### YOUR OBJECTIVE:
Please return all lines of the data below containing the string "ipynb".

(Before-and-after change records)

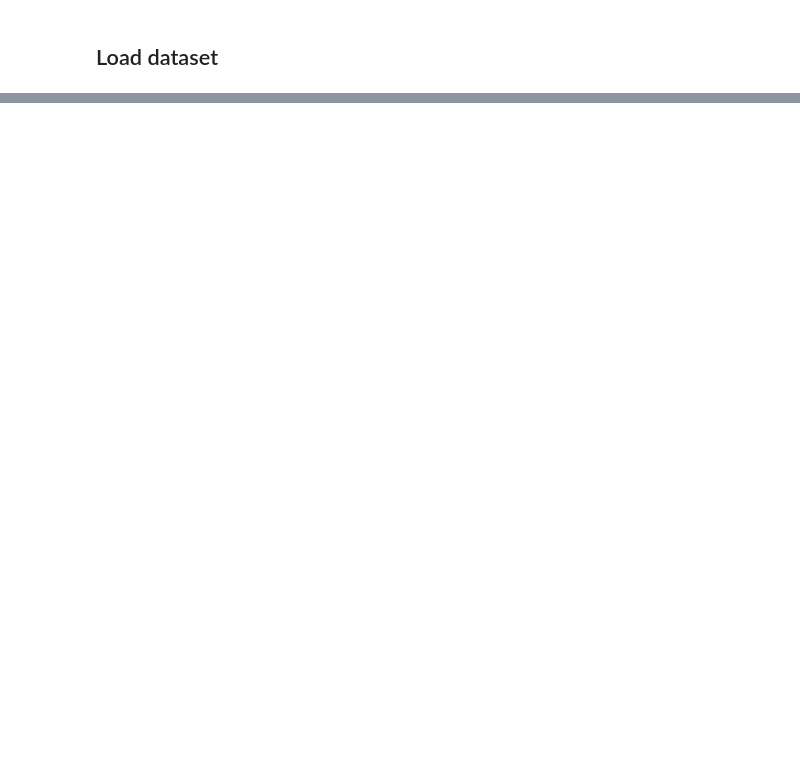
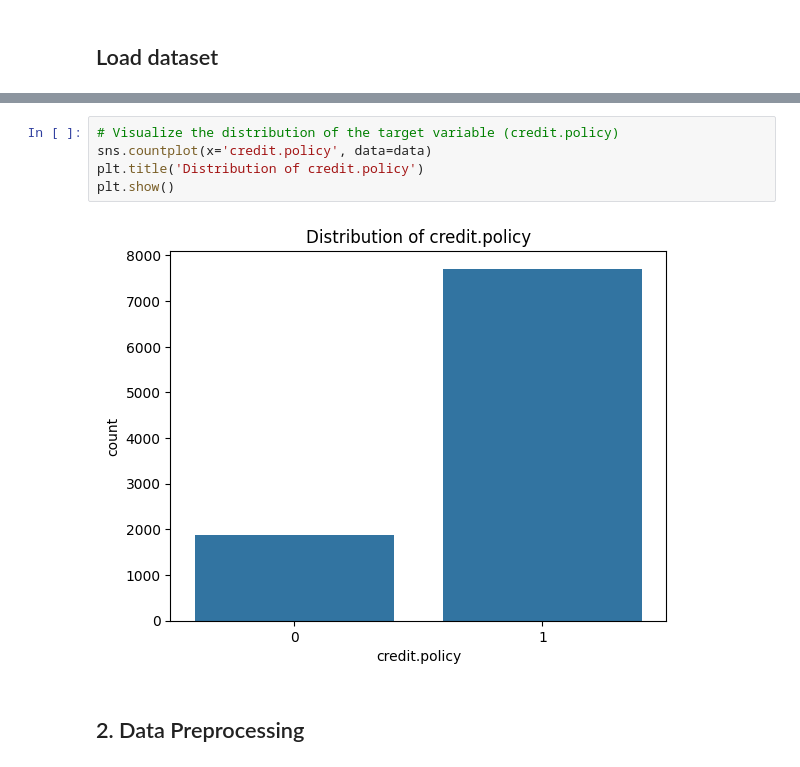
Before and after one commit to Afealete/FOXTROT-2-ASSIGNMENT-2, a Jupyter notebook: FOXTROT_2_ASSIGNMENT_2.ipynb, the cells around one changed output, grey strips where cells are left out. Cells and saved outputs as stored; diff of their text form; blank space fills up the shorter version.

```diff
--- a/FOXTROT_2_ASSIGNMENT_2.ipynb
+++ b/FOXTROT_2_ASSIGNMENT_2.ipynb
@@ -72,0 +119,9 @@ data.info()
+# %%
+# Visualize the distribution of the target variable (credit.policy)
+sns.countplot(x='credit.policy', data=data)
+plt.title('Distribution of credit.policy')
+plt.show()
+# %% [output]
+[figure, added]
+# %% [markdown]
+## 2. Data Preprocessing
```
Also changed, not shown: parts of 14 cells of this notebook.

### ANSWER AREA:
Before and after one commit to Afealete/FOXTROT-2-ASSIGNMENT-2, a Jupyter notebook: FOXTROT_2_ASSIGNMENT_2.ipynb, the cells around one changed output, grey strips where cells are left out. Cells and saved outputs as stored; diff of their text form; blank space fills up the shorter version.
--- a/FOXTROT_2_ASSIGNMENT_2.ipynb
+++ b/FOXTROT_2_ASSIGNMENT_2.ipynb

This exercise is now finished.